By John Felsher
Chronic Wasting Disease, or CWD, affects the nervous system in members of the cervid or deer family, which includes whitetails, mule deer, elk, moose, caribou and other species.
“The disease is caused by mutated forms of normal proteins called prions,” says Chris Cook, the Deer Program coordinator for the Alabama Wildlife and Freshwater Fisheries Division. “Prions are normally found throughout the body and don’t cause problems. When they mutate, though, they become infectious and cause normal prions to mutate. The infectious abnormal prions start accumulating in the brain, nervous system tissues and some lymph tissues. Concentrations of these prions in the brain create microscopic holes in the brain tissue, which lead to neurological problems and, ultimately, death.”
CWD was first identified in captive mule deer in Colorado in 1967 and discovered in wild deer and elk in the 1980s. Since then, CWD has been identified in wild or captive cervids in 26 states, three Canadian provinces and other countries. Fortunately, that number does not include Alabama, at least not yet, but CWD has hit close to the Cotton State recently.
“We’ve been sampling deer since 2002 and haven’t found any deer in Alabama that tested positive for CWD,” Cook says. “The closest confirmation we’ve seen to Alabama has been from Pontotoc County, Miss., and Hardeman County, Tenn. Both of those animals were found in 2018.”
Infected animals may not show any signs of the very slowly progressing disease for a long time. The disease attacks the central nervous system, so deer don’t act like they should. As CWD progresses, signs of being infected become more obvious.
“Once a deer is exposed to CWD, it could take months or even years for it to show any symptoms and die from the disease,” Cook says. “Many deer that have tested positive for CWD looked normal, but as the disease progresses, infected deer become less wary of people and just don’t act right because its central nervous system is not functioning properly. Deer will have difficulty standing and walking, may drool excessively, often drink and urinate constantly and become emaciated.”
CWD has not been shown to pass from deer to humans or other animals outside the cervid family.
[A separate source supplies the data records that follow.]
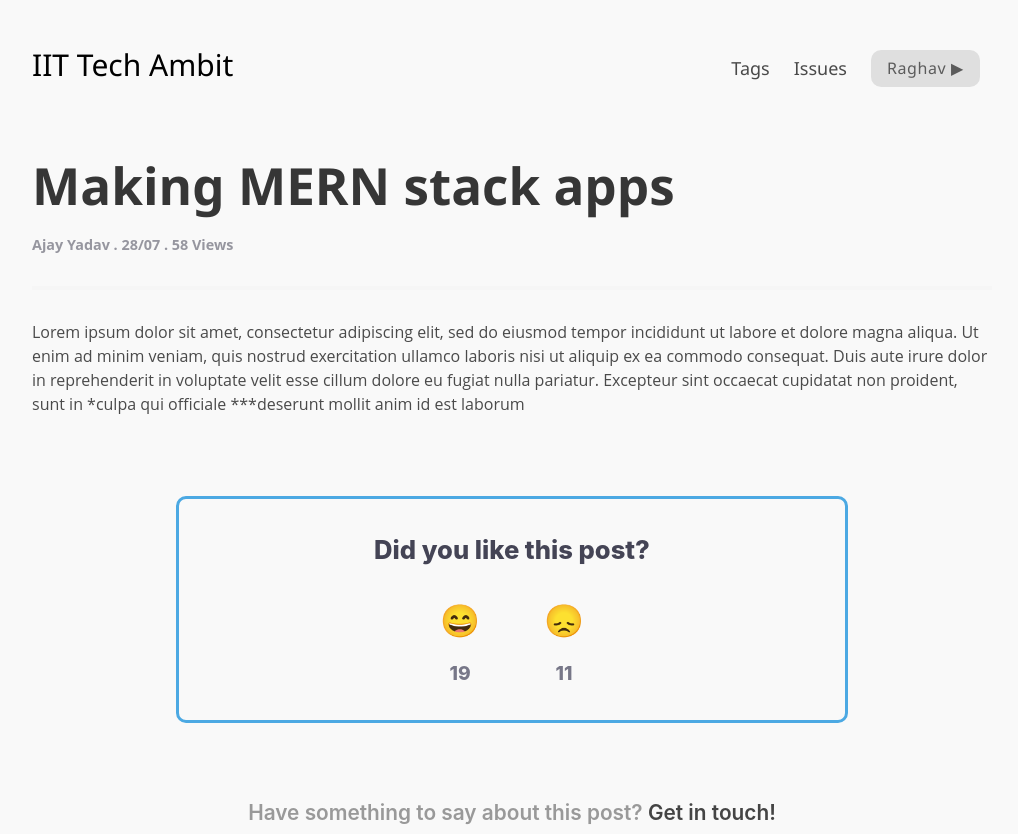
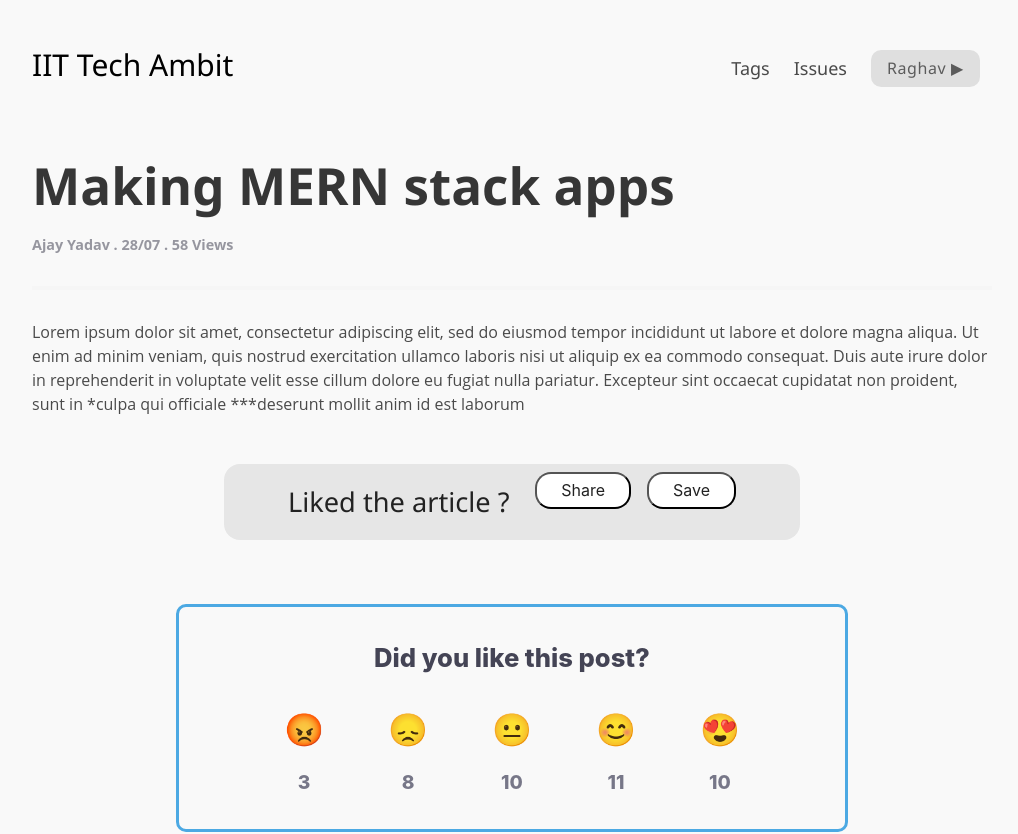
Before and after one commit to rakaar/pwa, a React (Create React App) app in the folder frontend/: page /article/1 in a window 1280 px wide. Shown: the top 834 px of the page, without its empty margins (128-1146 px from the left). Built offline with nearby package versions, Linux system fonts and the light colour scheme.

Commit message:
Minor UI Improvements

```diff
--- a/frontend/src/Article/Article.js
+++ b/frontend/src/Article/Article.js
@@ -1,11 +1,19 @@
 import React from 'react';
 import SinglePost from './SinglePost';
 import PostRef from './PostRef';
+import '../Styles/Article.scss'
 
 const Post = props => {
   return (
     <div className='main-w'>
       <SinglePost url={props.url} />
+
+      <div className="save-article-w">
+        <h2> Liked the article ? </h2>
+        <button className="save-btn"> Save </button>
+        <button className="save-btn"> Share </button>
+      </div>
+
       <PostRef url={props.url} />
 
       <style jsx>
--- a/frontend/src/Article/Reactionsbar.js
+++ b/frontend/src/Article/Reactionsbar.js
@@ -21,14 +21,29 @@ export class Reactionsbar extends React.Component {
         <span className='title'>Did you like this post?</span>
 
         <div className='reactions-w'>
-          <button className="rcb">😄</button>
+          <button className="rcb">😡</button>
           <br />
-          <span> 19 </span>
+          <span> 3 </span>
         </div>
         <div className='reactions-w'>
           <button className="rcb">😞</button>
           <br />
+          <span> 8 </span>
+        </div>
+        <div className='reactions-w'>
+          <button className="rcb">😐</button>
+          <br />
+          <span> 10 </span>
+        </div>
+        <div className='reactions-w'>
+          <button className="rcb">😊</button>
+          <br />
           <span> 11 </span>
+        </div>
+        <div className='reactions-w'>
+          <button className="rcb">😍</button>
+          <br />
+          <span> 10 </span>
         </div>
         <style jsx>
           {`
--- /dev/null
+++ b/frontend/src/Styles/Article.scss
@@ -0,0 +1,31 @@
+.save-article-w{
+    background: #e6e6e6;
+    padding: 0.5em 4em;
+    z-index: 99999;
+    color: #222;
+    width: 60%;
+    margin: 1em 0;
+    border-radius: 1em;
+    position: relative;
+    left: 50%;
+    transform: translateX(-50%);
+
+    h2{
+        font-size: 1.7em;
+        display: inline-block;
+        font-weight: 300;
+    }
+
+    .save-btn{
+        display:inline-block;
+        padding: 0.3em 1.5em;
+        background: #fff;
+        color: #222;
+        margin-left: 1em;
+        border-radius: 1em;
+        float: right;
+        &:hover{
+            opacity: 0.9;
+        }
+    }
+}
--- a/frontend/src/Styles/SavedTags.scss
+++ b/frontend/src/Styles/SavedTags.scss
@@ -3,6 +3,27 @@
   font-weight: 700;
   line-height: 60px;
   color: #333333;
+}
+.is-link{
+  text-transform: uppercase;
+  letter-spacing: 1px;
+  font-weight: 300;
+  font-size: 1em !important;
+  color: #222 !important;
+  background: #d6d6d6 !important;
+  border-radius: 12px 0em 0em 12px !important;
+  &:hover{
+    text-decoration:none !important;
+    opacity:0.8;
+  }
+}
+.is-delete{
+  font-size: 1em !important;
+  background: #d6d6d6 !important;
+  color: #222 !important;
+  &:hover{
+    opacity: 0.8;
+  }
 }
 
 @media only screen and (max-width: 768px) {
--- a/frontend/src/UserProfile/SavedTags.js
+++ b/frontend/src/UserProfile/SavedTags.js
@@ -3,11 +3,11 @@ import React from 'react';
 import '../Styles/SavedTags.scss';
 
 const ArticleTags = [
-  'sample tag',
-  'sample tag',
-  'sample tag',
-  'sample tag',
-  'sample tag'
+  'blockchain',
+  'ai',
+  'crypto',
+  'innovation',
+  'science'
 ];
 
 export default function SavedTag() {
--- a/frontend/src/UserProfile/UserProfile.js
+++ b/frontend/src/UserProfile/UserProfile.js
@@ -34,6 +34,7 @@ export default function UserProfile() {
       <div className='saved-tags'>
         <SavedTags />
       </div>
+
       <div className='saved-cards-w'>
         <h2> Saved Articles </h2>
         <div className='saved-cards-g'>
```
However, some animals may serve as disease reservoirs and spread the prions across the landscape. For instance, if some types of scavengers eat sick deer, those animals aren’t likely to contract CWD, but they may shed those prions through their feces. Other deer could ingest those prions and become sick.
“There currently is no evidence of deer giving CWD to humans who consume venison or by any other way at this time,” Cook says. “Also at this time, there is nothing to indicate that CWD will cross over into a different species outside of the deer family. A sick deer can transmit the disease to other deer by exchanging saliva or other bodily fluids. The disease doesn’t break down very easily. As the prions accumulate in the environment, they can persist in the soil for years. Potentially, they could be taken up by plants growing in that soil and pass into deer. Once CWD gets established in a population, it stays there accumulating in the environment.”
Many sportsmen like to visit other states or countries to hunt whitetails or deer species not found in Alabama. To keep Alabama free from CWD as long as possible, the state imposes strict laws on the importation of live deer and certain high-risk deer parts from other states and countries. Essentially, hunters cannot bring back anything containing brain or spinal cord materials, large bones or antlers in velvet. They can, however, bring deboned meat, clean hides, clean skull caps and antlers, and finished taxidermy works when they return to Alabama.
For more on CWD and how to handle deer before bringing them back into the state, see outdooralabama.com/deer-hunting-alabama/chronic-wasting-disease-what-you-should-know.
“When possible, field dress and process the deer on the property where it was killed and leave all the waste parts where they originated,” Cook says. “Any people who see deer that aren’t acting right should contact their local Wildlife and Freshwater Fisheries Division office. We want to get a sample for CWD testing from any sick deer. If we do find CWD in the state, that’s not the end of deer hunting in Alabama. We’ll just have to change some things on how we hunt and manage deer in the state to keep the disease as contained as possible.”
To report a deer showing symptoms of possible CWD, see outdooralabama.com/wildlife-section. People can also call Cook at 205-339-5716 or email firstname.lastname@example.org.